What the exercise asks
Pull each line containing "solid" out of the listing below.

Provided information

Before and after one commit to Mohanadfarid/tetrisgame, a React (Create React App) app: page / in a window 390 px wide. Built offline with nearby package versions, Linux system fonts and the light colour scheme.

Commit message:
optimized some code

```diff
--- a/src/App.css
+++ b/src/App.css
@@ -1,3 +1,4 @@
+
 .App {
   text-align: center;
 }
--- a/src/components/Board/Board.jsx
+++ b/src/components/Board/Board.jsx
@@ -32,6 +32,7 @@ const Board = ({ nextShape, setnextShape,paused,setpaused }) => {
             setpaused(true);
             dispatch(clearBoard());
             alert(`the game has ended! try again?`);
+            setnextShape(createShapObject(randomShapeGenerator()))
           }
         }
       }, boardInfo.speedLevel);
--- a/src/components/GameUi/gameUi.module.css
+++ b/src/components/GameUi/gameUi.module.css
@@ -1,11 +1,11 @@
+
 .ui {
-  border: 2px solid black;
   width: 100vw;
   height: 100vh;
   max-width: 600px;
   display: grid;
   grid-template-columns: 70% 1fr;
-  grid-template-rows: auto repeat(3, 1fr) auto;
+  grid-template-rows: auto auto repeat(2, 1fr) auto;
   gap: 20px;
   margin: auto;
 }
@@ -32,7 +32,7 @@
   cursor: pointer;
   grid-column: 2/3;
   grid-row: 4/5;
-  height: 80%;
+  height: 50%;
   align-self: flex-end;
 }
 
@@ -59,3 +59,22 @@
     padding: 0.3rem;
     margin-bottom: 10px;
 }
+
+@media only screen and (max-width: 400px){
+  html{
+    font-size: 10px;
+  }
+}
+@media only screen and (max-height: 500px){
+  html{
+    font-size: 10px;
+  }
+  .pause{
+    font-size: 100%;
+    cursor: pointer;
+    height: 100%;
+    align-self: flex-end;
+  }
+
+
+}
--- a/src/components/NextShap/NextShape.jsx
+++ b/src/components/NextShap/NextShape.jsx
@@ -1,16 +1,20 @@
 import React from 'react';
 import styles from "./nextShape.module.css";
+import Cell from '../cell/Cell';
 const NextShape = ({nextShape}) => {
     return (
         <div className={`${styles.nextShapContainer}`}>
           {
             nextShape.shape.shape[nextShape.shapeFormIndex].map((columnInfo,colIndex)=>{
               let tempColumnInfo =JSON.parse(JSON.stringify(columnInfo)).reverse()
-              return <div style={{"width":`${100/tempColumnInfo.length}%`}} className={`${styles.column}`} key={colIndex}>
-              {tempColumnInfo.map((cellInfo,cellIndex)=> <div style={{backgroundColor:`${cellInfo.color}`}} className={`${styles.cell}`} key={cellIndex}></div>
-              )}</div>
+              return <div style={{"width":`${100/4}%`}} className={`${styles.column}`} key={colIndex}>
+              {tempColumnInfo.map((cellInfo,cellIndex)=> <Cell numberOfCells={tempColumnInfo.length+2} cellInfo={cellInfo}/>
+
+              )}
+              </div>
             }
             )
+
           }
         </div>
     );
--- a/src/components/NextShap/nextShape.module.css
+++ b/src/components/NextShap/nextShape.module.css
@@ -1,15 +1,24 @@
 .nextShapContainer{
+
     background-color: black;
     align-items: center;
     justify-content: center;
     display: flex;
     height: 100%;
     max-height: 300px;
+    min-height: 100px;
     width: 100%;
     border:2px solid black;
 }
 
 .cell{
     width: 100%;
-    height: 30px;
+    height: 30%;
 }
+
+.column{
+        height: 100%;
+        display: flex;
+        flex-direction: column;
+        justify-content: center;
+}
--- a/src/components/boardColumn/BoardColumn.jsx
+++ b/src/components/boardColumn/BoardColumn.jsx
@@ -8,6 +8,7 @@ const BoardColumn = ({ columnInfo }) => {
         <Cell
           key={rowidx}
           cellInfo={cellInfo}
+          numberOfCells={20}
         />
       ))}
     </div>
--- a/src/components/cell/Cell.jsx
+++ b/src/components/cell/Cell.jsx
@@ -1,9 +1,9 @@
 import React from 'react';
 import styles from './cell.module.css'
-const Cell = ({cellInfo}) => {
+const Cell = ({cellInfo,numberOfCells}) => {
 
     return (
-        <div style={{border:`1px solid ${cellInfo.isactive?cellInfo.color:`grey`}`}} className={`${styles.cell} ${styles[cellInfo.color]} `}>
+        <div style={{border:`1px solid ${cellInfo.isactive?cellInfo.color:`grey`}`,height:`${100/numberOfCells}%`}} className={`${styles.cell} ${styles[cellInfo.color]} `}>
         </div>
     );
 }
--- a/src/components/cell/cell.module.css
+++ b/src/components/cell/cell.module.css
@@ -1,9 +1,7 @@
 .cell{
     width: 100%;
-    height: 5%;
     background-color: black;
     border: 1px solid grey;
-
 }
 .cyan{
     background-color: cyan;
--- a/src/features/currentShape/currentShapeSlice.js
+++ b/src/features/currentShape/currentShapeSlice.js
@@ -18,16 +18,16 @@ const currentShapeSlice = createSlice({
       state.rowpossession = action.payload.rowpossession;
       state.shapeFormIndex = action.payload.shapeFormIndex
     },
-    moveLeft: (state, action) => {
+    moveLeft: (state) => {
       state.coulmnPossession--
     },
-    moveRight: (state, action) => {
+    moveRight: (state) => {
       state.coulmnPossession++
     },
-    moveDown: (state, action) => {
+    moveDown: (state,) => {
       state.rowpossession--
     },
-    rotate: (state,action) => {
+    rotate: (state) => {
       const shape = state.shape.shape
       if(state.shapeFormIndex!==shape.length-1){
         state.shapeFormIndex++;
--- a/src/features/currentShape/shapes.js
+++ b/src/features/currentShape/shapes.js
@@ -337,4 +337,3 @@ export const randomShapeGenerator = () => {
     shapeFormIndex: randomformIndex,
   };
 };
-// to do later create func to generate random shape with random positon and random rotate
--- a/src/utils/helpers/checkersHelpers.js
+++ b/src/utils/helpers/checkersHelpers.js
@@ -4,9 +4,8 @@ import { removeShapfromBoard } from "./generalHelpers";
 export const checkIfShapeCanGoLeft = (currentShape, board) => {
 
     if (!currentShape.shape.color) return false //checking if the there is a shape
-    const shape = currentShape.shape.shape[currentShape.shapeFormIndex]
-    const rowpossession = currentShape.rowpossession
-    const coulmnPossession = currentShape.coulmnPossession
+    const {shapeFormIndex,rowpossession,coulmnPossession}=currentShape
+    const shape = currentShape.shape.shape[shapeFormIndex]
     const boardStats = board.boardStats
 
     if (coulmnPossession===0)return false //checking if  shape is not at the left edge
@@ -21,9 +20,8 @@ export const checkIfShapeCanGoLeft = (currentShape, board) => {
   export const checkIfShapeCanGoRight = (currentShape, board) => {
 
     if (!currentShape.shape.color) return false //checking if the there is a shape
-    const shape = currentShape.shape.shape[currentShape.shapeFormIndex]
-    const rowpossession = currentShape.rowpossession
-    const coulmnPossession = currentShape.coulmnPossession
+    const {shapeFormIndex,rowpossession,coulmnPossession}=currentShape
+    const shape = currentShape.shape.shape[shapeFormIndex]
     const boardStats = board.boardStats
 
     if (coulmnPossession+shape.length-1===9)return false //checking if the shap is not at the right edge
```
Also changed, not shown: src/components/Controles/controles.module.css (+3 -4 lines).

...

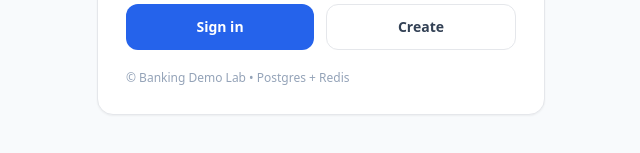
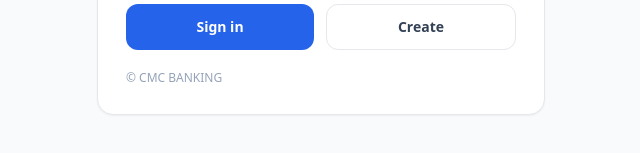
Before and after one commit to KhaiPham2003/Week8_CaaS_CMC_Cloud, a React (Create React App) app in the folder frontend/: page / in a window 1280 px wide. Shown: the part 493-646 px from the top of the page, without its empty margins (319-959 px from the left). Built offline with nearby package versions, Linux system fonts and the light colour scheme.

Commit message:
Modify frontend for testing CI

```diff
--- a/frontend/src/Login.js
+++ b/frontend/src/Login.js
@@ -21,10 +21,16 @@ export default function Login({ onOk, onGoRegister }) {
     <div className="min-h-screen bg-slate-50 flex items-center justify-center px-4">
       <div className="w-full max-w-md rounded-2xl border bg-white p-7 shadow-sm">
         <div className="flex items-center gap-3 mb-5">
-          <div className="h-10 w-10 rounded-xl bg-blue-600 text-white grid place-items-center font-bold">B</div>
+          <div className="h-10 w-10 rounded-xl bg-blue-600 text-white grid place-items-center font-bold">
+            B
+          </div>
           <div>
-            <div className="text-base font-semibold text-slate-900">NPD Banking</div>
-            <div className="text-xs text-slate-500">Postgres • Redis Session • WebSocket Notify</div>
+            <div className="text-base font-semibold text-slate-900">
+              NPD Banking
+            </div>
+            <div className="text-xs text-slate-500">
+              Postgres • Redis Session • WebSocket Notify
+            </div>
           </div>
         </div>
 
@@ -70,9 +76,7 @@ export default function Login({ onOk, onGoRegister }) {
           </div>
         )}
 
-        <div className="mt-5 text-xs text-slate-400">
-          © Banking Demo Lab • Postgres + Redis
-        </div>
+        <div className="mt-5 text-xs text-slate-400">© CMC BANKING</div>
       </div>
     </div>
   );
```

Your response
-  border: 2px solid black;
     border:2px solid black;
-        <div style={{border:`1px solid ${cellInfo.isactive?cellInfo.color:`grey`}`}} className={`${styles.cell} ${styles[cellInfo.color]} `}>
+        <div style={{border:`1px solid ${cellInfo.isactive?cellInfo.color:`grey`}`,height:`${100/numberOfCells}%`}} className={`${styles.cell} ${styles[cellInfo.color]} `}>
     border: 1px solid grey;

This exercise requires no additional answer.